# Problem
From the data, return each line holding the word "review".

# Data shown

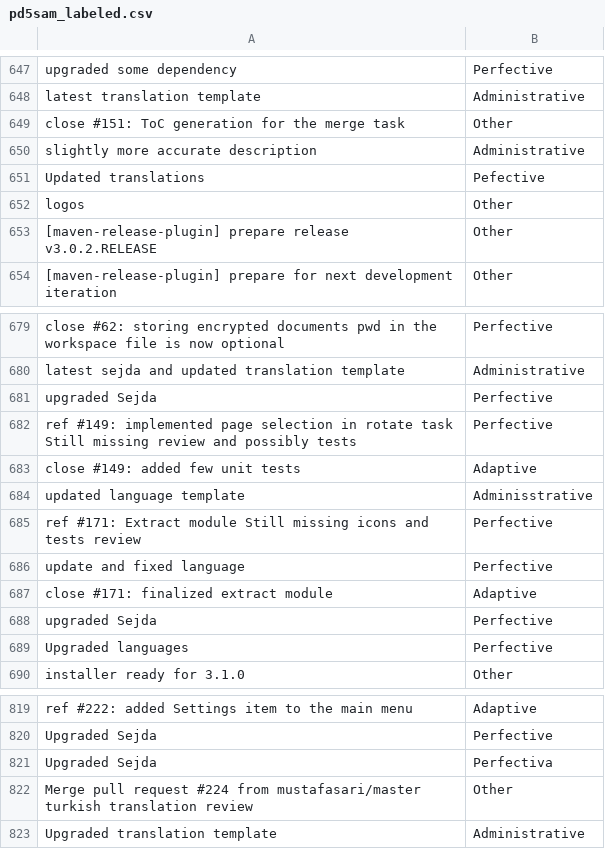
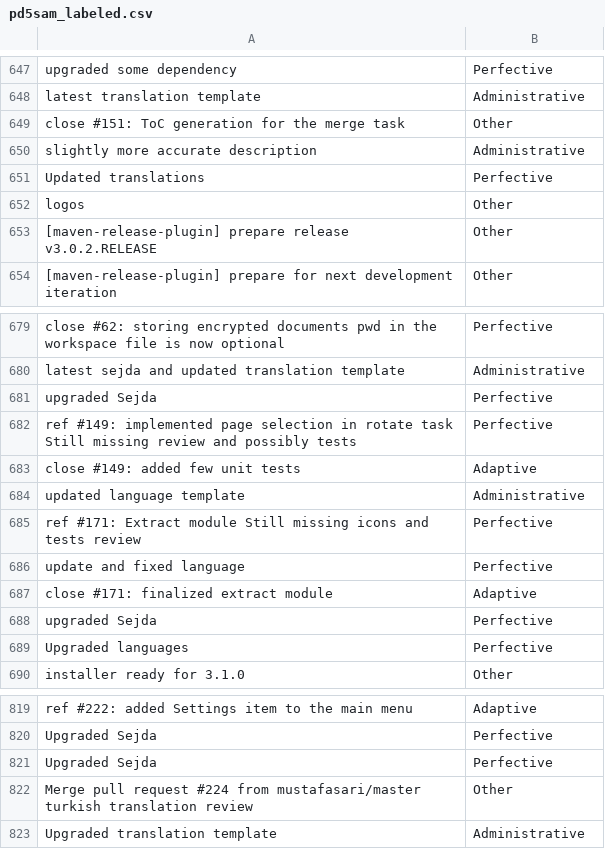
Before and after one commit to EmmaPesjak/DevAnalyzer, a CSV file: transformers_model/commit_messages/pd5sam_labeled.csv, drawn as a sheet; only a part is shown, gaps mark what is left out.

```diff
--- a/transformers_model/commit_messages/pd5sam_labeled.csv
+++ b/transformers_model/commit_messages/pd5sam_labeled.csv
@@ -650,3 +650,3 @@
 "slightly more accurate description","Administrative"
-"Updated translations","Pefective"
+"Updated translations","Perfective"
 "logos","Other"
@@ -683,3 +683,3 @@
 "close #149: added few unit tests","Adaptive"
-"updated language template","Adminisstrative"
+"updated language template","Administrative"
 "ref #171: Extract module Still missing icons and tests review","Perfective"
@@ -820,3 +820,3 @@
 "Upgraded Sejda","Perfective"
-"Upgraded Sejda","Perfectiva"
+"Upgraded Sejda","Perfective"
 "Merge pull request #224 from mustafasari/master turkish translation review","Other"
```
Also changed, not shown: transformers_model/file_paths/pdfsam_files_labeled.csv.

# Answer space
 "ref #171: Extract module Still missing icons and tests review","Perfective"
 "Merge pull request #224 from mustafasari/master turkish translation review","Other"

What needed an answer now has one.